The EZ application requires fewer calculations and less documentation for eligible borrowers. Details on the applicability of these provisions are available in the instructions to the application form. The new EZ application is available here.

The full application, as well as the EZ version, give borrowers the option of using the original eight-week covered period if the loan was made before June 5 or an extended 24-week covered period.

Advisors and bankers who work with small business owners have been clamoring for guidance to clarify the SBA’s rehire safe harbor deadline so they can advise clients about their rehiring deadline.

While the PPP program has dispersed $500 billion in forgivable loans to businesses to help them survive the pandemic shutdown, it is not without controversy.
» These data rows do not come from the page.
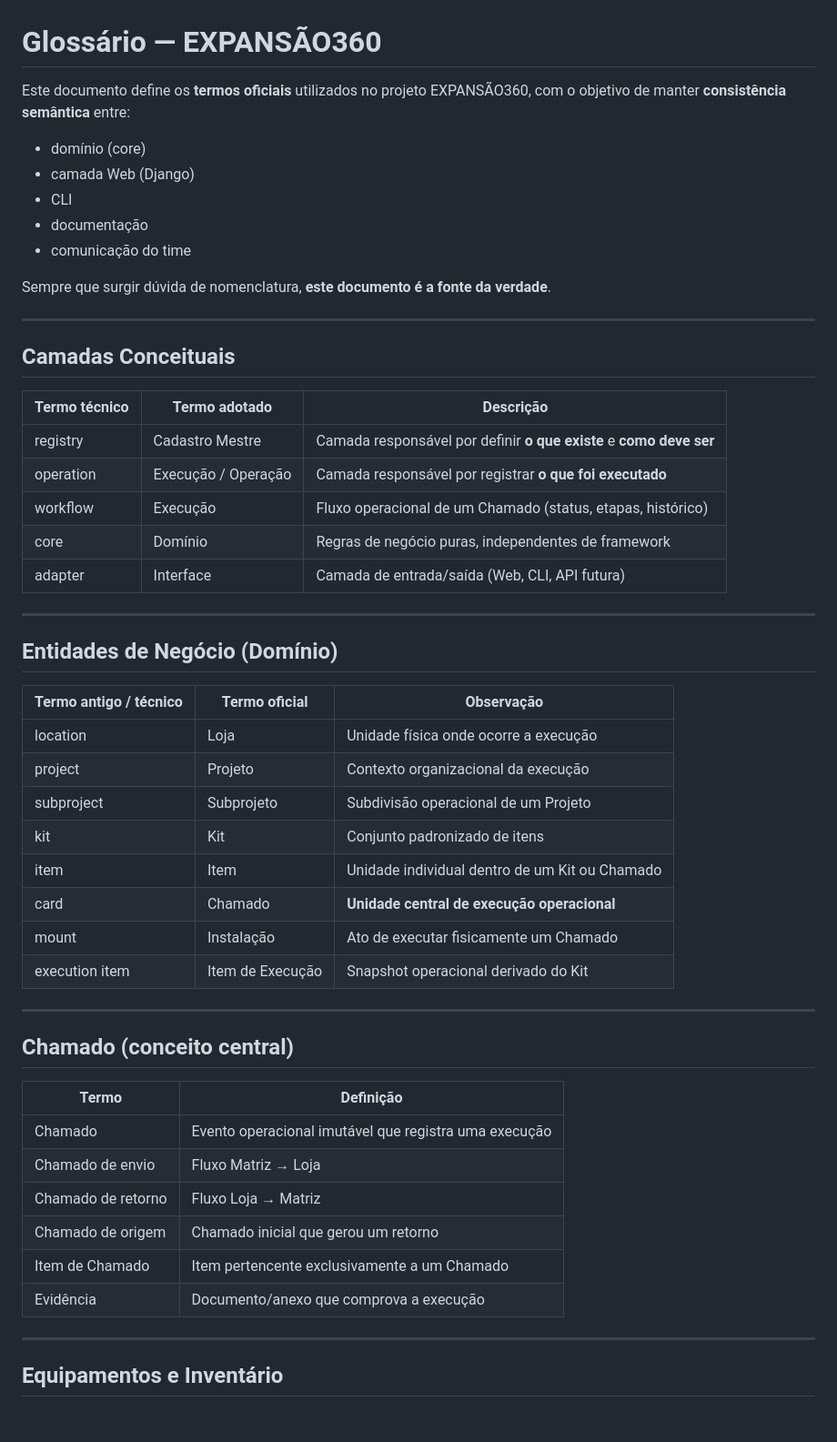
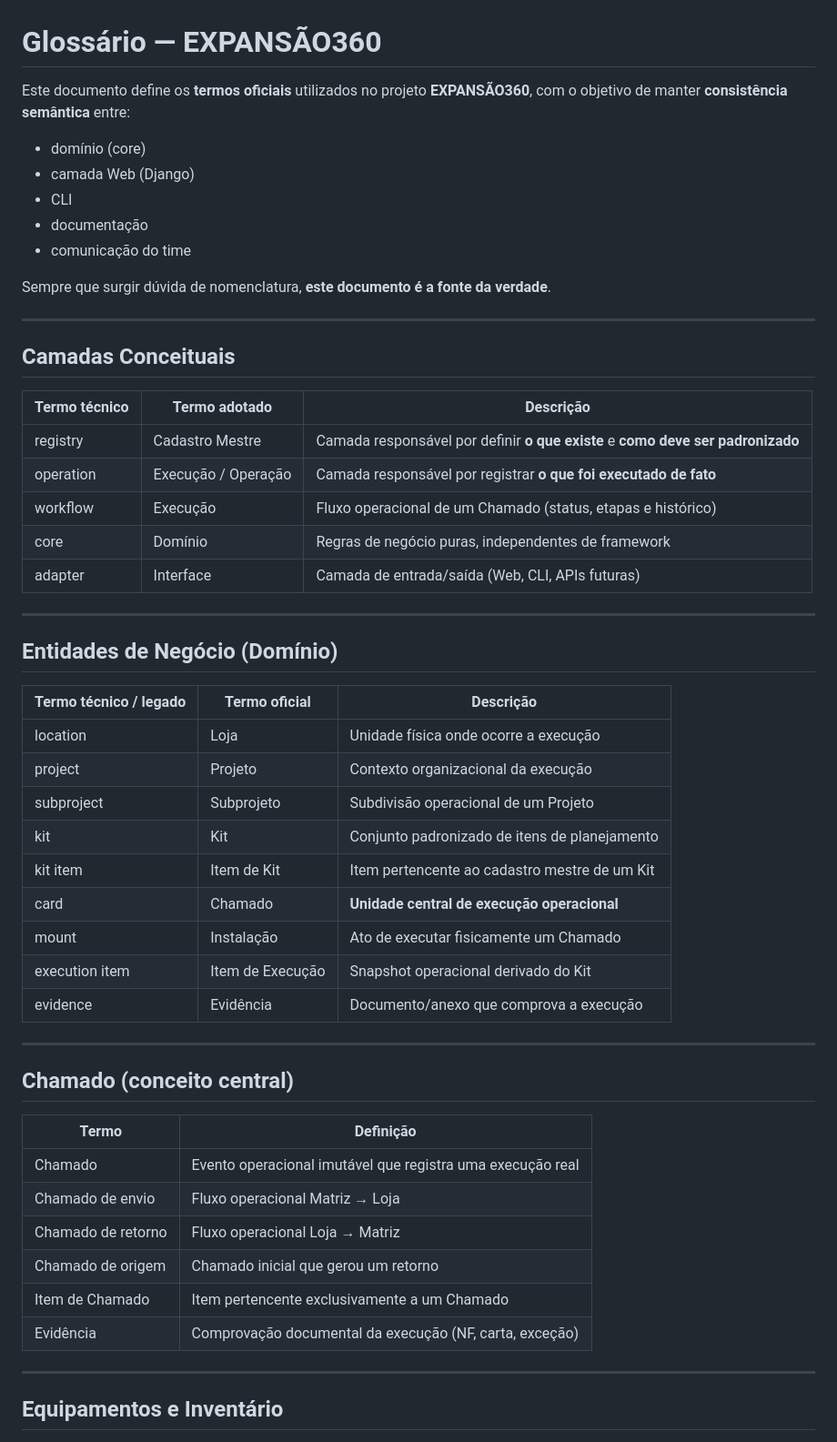
Before and after one commit to JonasFarias93/expansao360, a Markdown page: GLOSSARIO.md, the part around one of its changes. Shown at 91% size. Drawn GitHub-style; blank space fills up the shorter version.

```diff
--- a/GLOSSARIO.md
+++ b/GLOSSARIO.md
@@ -1,13 +1,13 @@
 # Glossário — EXPANSÃO360
 
-Este documento define os **termos oficiais** utilizados no projeto EXPANSÃO360,
+Este documento define os **termos oficiais** utilizados no projeto **EXPANSÃO360**,
 com o objetivo de manter **consistência semântica** entre:
 
-- domínio (core)
-- camada Web (Django)
-- CLI
-- documentação
-- comunicação do time
+* domínio (core)
+* camada Web (Django)
+* CLI
+* documentação
+* comunicação do time
 
 Sempre que surgir dúvida de nomenclatura, **este documento é a fonte da verdade**.
 
@@ -15,41 +15,42 @@ Sempre que surgir dúvida de nomenclatura, **este documento é a fonte da verdad
 
 ## Camadas Conceituais
 
-| Termo técnico | Termo adotado | Descrição |
-|---------------|---------------|-----------|
-| registry | Cadastro Mestre | Camada responsável por definir **o que existe** e **como deve ser** |
-| operation | Execução / Operação | Camada responsável por registrar **o que foi executado** |
-| workflow | Execução | Fluxo operacional de um Chamado (status, etapas, histórico) |
-| core | Domínio | Regras de negócio puras, independentes de framework |
-| adapter | Interface | Camada de entrada/saída (Web, CLI, API futura) |
+| Termo técnico | Termo adotado       | Descrição                                                                       |
+| ------------- | ------------------- | ------------------------------------------------------------------------------- |
+| registry      | Cadastro Mestre     | Camada responsável por definir **o que existe** e **como deve ser padronizado** |
+| operation     | Execução / Operação | Camada responsável por registrar **o que foi executado de fato**                |
+| workflow      | Execução            | Fluxo operacional de um Chamado (status, etapas e histórico)                    |
+| core          | Domínio             | Regras de negócio puras, independentes de framework                             |
+| adapter       | Interface           | Camada de entrada/saída (Web, CLI, APIs futuras)                                |
 
 ---
 
 ## Entidades de Negócio (Domínio)
 
-| Termo antigo / técnico | Termo oficial | Observação |
-|------------------------|---------------|------------|
-| location | Loja | Unidade física onde ocorre a execução |
-| project | Projeto | Contexto organizacional da execução |
-| subproject | Subprojeto | Subdivisão operacional de um Projeto |
-| kit | Kit | Conjunto padronizado de itens |
-| item | Item | Unidade individual dentro de um Kit ou Chamado |
-| card | Chamado | **Unidade central de execução operacional** |
-| mount | Instalação | Ato de executar fisicamente um Chamado |
-| execution item | Item de Execução | Snapshot operacional derivado do Kit |
+| Termo técnico / legado | Termo oficial    | Descrição                                     |
+| ---------------------- | ---------------- | --------------------------------------------- |
+| location               | Loja             | Unidade física onde ocorre a execução         |
+| project                | Projeto          | Contexto organizacional da execução           |
+| subproject             | Subprojeto       | Subdivisão operacional de um Projeto          |
+| kit                    | Kit              | Conjunto padronizado de itens de planejamento |
+| kit item               | Item de Kit      | Item pertencente ao cadastro mestre de um Kit |
+| card                   | Chamado          | **Unidade central de execução operacional**   |
+| mount                  | Instalação       | Ato de executar fisicamente um Chamado        |
+| execution item         | Item de Execução | Snapshot operacional derivado do Kit          |
+| evidence               | Evidência        | Documento/anexo que comprova a execução       |
 
 ---
 
 ## Chamado (conceito central)
 
-| Termo | Definição |
-|------|----------|
-| Chamado | Evento operacional imutável que registra uma execução |
-| Chamado de envio | Fluxo Matriz → Loja |
-| Chamado de retorno | Fluxo Loja → Matriz |
-| Chamado de origem | Chamado inicial que gerou um retorno |
-| Item de Chamado | Item pertencente exclusivamente a um Chamado |
-| Evidência | Documento/anexo que comprova a execução |
+| Termo              | Definição                                                  |
+| ------------------ | ---------------------------------------------------------- |
+| Chamado            | Evento operacional imutável que registra uma execução real |
+| Chamado de envio   | Fluxo operacional Matriz → Loja                            |
+| Chamado de retorno | Fluxo operacional Loja → Matriz                            |
+| Chamado de origem  | Chamado inicial que gerou um retorno                       |
+| Item de Chamado    | Item pertencente exclusivamente a um Chamado               |
+| Evidência          | Comprovação documental da execução (NF, carta, exceção)    |
 
 ---
 
```
Also changed, not shown: other parts of GLOSSARIO.md (+36 -29 lines).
A House panel overseeing the coronavirus response held a hearing yesterday into the PPP lending practices of a number of big banks, including JPMorgan Chase, Bank of America, Wells Fargo & Co and Citigroup Inc.

The investigation, launched by the Democratic-led Select Subcommittee on the Coronavirus Crisis, is seeking to determine whether banks and Treasury Department guidance favored larger, well-connected businesses over smaller companies from rural or minority communities when making small business loans to combat the economic fallout from the coronavirus pandemic.

“Some large lenders apparently created a two-tier system for processing PPP loan applications,” stated a letter sent by the subcommittee Monday that asked banks to turn over their lending records. “The banks’ wealthiest clients had access to a personalized application process that ensured their applications were processed first.”

“Other applicants had to use poor-performing electronic portals, faced significant processing delays, and sometimes needed to find another lender to consider their application,” the letters said.

The probe come as the Trump administration faces increasing criticism for not releasing the details of the companies that received billions of dollars through the Small Business Administration’s PPP program, a high-profile federal coronavirus-relief initiative.

Treasury Secretary Steven Mnuchin and National Economic Council Director Larry Kudlow said the information should not be released.